By Nadine Pearson, Architectural Intern
The Canadian Museum for Human Rights has been tagged as one of the world’s most progressive buildings. The unique architectural form supported by a complex network of engineering systems creates a spectacle unlike any other in Canada.
I had the opportunity to work as part of the team who designed Era Bistro, the new restaurant space within the museum. Our team was given a dynamic, unique space to work with and we were all so excited to be part of a world-class project.
In our office we use a variety of software programs for producing architectural models and drawings, depending on the type of project. For Era Bistro, Autodesk Revit was the program of choice for its powerful three-dimensional capabilities. The uniqueness and complexity of the building and the restaurant space presented many design challenges, and I believe that the Revit model was integral to the success of the final design solution.
The restaurant space has a high ceiling with exposed structures and a segmented curve of leaning concrete for an exterior wall, among other unique characteristics. It was crucial to be able to work within a virtual 3D model of the space in order to fully analyze the implications of various design options in a visual format. One of Revit’s biggest strengths is the power to simultaneously work on plans, sections and elevations while reviewing the 3D model of the entire space throughout the design and working drawing process. This capability gives us a much more comprehensive understanding of how our ideas will take shape.
Early concept images of the ceiling fixture that floats above the Era Bistro restaurant.
Revit contributes to the iterative design process and provides the ability to test iterations of components within three dimensions. To arrive at the final design solution, our team worked through several iterations of the overall design, as well as many of its compelling design features. Each layout option was tested through perspectival views, and particular attention was paid to the presence of the display kitchen within the dining area.

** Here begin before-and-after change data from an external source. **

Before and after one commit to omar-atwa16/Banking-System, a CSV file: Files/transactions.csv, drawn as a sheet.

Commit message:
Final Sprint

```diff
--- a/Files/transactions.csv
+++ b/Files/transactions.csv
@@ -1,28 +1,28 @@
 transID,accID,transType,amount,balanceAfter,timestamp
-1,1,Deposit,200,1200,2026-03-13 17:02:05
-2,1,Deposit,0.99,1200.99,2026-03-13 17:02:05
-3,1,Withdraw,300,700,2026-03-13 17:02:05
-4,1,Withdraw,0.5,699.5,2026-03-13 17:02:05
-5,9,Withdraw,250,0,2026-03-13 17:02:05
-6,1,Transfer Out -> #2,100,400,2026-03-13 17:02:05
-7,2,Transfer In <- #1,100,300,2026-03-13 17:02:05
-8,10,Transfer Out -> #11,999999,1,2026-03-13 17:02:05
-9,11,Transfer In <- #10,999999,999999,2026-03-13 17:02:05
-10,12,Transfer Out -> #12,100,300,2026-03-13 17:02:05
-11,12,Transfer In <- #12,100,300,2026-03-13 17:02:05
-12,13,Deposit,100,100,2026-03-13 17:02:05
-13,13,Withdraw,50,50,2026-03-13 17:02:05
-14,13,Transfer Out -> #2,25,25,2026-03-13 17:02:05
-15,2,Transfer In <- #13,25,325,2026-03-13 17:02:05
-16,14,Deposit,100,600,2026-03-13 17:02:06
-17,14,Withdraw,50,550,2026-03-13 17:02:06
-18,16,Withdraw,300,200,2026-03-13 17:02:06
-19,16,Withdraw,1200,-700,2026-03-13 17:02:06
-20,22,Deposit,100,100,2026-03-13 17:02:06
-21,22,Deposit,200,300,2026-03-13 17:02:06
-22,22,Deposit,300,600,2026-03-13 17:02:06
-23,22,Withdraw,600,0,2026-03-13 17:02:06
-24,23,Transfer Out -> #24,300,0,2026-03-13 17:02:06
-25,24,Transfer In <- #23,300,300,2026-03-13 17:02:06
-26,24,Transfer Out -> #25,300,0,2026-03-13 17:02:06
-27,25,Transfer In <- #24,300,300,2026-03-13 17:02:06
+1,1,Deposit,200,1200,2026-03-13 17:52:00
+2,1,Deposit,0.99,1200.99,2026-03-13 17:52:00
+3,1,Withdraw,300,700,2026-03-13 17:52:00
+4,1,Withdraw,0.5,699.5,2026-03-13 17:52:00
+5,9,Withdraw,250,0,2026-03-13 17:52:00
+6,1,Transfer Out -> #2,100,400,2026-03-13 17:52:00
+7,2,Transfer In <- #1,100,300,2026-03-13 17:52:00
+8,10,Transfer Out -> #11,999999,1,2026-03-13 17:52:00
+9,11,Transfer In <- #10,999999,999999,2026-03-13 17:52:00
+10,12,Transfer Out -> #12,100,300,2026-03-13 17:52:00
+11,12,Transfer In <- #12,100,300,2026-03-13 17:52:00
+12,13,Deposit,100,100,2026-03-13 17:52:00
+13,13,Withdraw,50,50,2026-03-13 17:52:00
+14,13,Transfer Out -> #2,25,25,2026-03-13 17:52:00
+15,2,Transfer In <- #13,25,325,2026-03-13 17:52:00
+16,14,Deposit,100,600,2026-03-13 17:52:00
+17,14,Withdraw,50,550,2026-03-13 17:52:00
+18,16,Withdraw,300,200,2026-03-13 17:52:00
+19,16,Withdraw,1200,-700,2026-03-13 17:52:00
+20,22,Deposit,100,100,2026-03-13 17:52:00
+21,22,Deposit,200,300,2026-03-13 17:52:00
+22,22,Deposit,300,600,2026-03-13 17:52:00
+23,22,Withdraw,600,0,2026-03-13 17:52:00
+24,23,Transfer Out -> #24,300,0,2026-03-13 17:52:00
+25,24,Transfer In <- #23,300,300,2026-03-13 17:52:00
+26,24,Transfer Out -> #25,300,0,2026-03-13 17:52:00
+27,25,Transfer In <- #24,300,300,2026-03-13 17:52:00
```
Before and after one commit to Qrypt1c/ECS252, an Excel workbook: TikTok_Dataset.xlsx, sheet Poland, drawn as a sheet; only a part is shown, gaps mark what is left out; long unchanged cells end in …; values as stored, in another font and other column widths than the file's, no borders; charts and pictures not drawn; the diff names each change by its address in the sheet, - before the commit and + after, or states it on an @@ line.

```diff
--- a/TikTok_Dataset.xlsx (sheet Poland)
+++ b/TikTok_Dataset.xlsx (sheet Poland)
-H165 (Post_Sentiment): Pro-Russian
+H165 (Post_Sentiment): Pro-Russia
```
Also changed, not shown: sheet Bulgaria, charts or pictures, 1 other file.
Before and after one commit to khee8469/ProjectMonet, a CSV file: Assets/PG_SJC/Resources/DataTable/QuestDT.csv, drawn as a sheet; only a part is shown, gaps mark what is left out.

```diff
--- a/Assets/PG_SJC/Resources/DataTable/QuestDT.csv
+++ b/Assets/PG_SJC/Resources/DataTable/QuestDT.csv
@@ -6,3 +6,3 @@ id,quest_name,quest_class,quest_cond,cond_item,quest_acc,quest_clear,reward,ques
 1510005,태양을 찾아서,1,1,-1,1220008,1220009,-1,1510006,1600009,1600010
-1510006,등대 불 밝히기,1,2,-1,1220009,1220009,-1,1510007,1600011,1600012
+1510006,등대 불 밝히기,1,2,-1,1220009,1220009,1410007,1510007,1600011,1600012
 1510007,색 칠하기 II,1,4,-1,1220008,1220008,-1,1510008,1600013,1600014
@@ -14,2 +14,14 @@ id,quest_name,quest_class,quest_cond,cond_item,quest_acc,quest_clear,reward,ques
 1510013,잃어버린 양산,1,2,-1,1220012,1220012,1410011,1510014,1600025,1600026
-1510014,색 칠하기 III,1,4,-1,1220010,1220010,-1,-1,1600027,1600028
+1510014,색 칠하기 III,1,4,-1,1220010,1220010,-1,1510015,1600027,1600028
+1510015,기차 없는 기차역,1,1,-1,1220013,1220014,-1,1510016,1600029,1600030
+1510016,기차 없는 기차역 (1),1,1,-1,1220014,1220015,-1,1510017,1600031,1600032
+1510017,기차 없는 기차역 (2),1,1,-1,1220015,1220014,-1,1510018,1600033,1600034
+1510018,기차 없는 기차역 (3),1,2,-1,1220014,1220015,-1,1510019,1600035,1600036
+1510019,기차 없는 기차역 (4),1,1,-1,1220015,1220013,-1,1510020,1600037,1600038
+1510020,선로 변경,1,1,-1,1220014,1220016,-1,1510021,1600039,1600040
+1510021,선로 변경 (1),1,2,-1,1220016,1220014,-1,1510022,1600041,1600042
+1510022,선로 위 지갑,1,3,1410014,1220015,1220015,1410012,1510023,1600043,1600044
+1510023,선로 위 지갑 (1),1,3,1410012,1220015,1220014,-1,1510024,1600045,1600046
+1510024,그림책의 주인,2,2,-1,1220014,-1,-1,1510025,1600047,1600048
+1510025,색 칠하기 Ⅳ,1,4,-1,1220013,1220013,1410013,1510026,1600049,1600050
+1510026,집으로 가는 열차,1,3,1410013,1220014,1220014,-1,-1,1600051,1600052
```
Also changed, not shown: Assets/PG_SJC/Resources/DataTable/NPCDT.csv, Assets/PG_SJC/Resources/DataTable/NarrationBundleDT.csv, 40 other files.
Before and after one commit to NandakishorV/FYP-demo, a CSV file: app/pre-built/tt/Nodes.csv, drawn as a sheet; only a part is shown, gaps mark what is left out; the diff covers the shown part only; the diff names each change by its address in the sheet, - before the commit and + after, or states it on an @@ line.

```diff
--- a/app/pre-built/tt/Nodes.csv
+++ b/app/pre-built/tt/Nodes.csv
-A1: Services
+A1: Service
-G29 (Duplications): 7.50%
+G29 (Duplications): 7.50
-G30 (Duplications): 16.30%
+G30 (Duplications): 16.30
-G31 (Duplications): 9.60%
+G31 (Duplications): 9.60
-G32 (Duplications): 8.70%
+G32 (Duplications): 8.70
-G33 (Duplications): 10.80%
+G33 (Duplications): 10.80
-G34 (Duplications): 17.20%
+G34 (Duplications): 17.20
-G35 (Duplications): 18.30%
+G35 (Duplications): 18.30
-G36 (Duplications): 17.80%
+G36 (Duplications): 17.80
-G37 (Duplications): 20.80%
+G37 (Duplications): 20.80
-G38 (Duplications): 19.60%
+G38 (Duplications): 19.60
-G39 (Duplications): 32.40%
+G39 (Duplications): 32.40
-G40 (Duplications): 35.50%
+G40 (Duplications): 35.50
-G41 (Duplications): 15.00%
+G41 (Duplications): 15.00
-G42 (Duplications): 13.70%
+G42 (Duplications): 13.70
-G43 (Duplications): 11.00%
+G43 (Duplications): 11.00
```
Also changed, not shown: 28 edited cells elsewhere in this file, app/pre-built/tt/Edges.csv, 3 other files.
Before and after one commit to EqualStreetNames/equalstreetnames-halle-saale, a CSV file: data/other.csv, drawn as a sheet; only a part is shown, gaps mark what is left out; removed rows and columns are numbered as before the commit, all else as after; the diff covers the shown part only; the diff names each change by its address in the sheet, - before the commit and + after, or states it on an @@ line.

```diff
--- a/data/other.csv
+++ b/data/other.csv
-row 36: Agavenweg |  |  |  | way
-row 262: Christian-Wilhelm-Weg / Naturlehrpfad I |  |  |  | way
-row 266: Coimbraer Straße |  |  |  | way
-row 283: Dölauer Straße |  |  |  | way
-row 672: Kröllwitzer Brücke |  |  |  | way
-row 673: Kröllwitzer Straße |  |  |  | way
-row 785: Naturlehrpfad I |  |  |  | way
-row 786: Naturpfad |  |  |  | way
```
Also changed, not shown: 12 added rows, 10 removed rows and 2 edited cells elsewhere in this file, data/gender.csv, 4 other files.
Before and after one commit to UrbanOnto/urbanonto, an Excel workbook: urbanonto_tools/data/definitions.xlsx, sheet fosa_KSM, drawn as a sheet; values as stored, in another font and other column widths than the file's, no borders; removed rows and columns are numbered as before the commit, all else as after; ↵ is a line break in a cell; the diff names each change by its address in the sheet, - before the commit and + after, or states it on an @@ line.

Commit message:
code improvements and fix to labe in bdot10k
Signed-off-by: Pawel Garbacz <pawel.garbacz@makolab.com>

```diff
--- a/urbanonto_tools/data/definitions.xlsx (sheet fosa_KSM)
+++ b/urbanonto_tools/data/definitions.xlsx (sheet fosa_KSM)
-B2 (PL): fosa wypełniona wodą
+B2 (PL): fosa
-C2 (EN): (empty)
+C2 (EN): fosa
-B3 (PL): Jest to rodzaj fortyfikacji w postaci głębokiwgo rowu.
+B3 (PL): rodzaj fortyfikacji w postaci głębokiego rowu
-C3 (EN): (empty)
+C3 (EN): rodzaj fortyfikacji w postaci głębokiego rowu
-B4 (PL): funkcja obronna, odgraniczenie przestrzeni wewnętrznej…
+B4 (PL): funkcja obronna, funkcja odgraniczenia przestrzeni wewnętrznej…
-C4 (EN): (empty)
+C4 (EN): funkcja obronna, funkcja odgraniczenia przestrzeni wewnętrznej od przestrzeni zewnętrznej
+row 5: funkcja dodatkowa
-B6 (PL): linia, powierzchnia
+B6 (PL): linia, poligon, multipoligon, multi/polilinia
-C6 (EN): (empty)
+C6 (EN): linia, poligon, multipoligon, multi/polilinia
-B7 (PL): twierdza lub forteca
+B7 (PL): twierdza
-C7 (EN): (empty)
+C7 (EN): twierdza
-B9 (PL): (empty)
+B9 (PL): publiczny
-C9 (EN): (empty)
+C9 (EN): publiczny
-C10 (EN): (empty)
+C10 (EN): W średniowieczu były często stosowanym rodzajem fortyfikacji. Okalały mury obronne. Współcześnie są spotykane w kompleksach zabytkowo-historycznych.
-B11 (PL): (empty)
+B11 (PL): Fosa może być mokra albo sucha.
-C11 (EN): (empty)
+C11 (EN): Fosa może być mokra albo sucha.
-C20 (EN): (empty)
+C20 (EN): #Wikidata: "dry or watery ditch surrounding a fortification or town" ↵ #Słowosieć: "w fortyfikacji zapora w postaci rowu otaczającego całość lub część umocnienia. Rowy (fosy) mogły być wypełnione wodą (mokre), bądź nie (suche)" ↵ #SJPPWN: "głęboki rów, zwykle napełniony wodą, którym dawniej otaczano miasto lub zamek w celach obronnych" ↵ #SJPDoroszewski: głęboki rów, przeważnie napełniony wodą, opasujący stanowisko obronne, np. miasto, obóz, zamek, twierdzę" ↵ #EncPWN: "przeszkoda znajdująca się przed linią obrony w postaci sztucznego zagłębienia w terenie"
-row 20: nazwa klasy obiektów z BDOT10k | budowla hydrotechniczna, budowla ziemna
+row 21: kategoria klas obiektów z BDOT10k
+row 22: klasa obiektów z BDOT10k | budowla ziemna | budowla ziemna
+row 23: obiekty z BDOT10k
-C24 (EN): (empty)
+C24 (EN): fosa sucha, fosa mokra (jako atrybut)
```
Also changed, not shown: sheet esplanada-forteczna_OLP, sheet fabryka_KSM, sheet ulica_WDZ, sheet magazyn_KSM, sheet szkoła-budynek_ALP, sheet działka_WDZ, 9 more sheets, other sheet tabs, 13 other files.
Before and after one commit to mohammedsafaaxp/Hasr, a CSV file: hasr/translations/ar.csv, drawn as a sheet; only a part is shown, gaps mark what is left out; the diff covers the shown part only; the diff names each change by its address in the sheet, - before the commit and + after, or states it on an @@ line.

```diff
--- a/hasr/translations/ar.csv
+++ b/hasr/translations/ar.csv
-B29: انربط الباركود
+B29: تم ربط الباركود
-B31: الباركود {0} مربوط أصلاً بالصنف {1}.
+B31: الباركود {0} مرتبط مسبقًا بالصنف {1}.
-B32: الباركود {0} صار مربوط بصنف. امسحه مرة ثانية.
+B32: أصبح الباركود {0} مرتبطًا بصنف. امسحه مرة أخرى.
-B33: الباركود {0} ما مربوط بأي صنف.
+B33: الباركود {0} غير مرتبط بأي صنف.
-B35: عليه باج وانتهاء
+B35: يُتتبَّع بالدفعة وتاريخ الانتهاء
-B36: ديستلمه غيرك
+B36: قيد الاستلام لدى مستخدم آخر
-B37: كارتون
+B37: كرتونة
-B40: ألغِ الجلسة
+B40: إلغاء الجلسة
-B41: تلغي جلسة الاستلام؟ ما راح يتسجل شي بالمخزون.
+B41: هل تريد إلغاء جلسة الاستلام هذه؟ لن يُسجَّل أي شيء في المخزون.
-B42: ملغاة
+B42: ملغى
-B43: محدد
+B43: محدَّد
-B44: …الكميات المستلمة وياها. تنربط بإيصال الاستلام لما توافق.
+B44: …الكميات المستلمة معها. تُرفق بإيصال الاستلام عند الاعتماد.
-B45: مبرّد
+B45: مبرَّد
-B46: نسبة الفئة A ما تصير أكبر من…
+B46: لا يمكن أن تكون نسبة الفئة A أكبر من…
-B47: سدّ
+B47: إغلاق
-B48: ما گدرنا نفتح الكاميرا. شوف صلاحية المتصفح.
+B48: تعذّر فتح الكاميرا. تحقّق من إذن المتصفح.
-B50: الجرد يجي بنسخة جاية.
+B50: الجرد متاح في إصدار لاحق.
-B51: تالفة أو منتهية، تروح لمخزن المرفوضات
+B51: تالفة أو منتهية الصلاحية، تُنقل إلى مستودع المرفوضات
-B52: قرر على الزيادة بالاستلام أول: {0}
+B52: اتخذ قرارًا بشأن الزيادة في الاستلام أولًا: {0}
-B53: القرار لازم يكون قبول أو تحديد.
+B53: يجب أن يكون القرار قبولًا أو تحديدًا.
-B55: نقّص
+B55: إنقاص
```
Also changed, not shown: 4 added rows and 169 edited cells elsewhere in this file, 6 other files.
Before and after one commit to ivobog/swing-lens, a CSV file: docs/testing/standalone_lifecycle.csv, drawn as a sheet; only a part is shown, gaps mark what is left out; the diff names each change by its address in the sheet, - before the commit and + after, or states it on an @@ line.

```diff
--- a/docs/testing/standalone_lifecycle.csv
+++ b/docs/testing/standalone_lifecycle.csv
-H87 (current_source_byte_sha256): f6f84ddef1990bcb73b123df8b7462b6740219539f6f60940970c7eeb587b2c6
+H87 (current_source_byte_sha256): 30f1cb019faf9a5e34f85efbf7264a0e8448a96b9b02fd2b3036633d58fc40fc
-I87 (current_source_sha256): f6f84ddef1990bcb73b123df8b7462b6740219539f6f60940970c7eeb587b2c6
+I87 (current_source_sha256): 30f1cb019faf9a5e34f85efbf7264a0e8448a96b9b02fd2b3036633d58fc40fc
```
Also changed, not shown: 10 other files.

One of the most interesting features of Era Bistro is the custom-designed large-scale ceiling feature consisting of nine aluminum ellipses suspended above the bistro’s 13-foot-long elm wood tables, contrasting the heavy massing of the space with a reflective and sculptural design element. This ceiling feature went through much iteration until we found a design concept that we felt truly belonged in the space, and from there we continued to tweak the design. Our team used perspective views again and again to evaluate the impact of the feature as a guest walks into the space as well as once they are dining within the space. Had we been working with traditional two-dimensional plans, sections and elevations, we would not have been able to evaluate our designs as critically as we were able to using Revit software.
The 3D model created in Revit contains critical building information that we can use to detail our custom designs for construction. For example, we designed the ceiling feature to span the majority of the space, and then provided a detailed working drawing for the contractor to build from.
As the technology that powers the modern architectural industry continues to evolve, our power to create innovative, responsive and sophisticated designs improves with it. It’s an exciting time to be a designer. Advancements in technology and powerful design software like Revit can help us and our clients visualize the end result and anticipate design problems before it’s too late. It also allows us to test new ideas, and this is a great thing for our industry and the cities we live in and call home.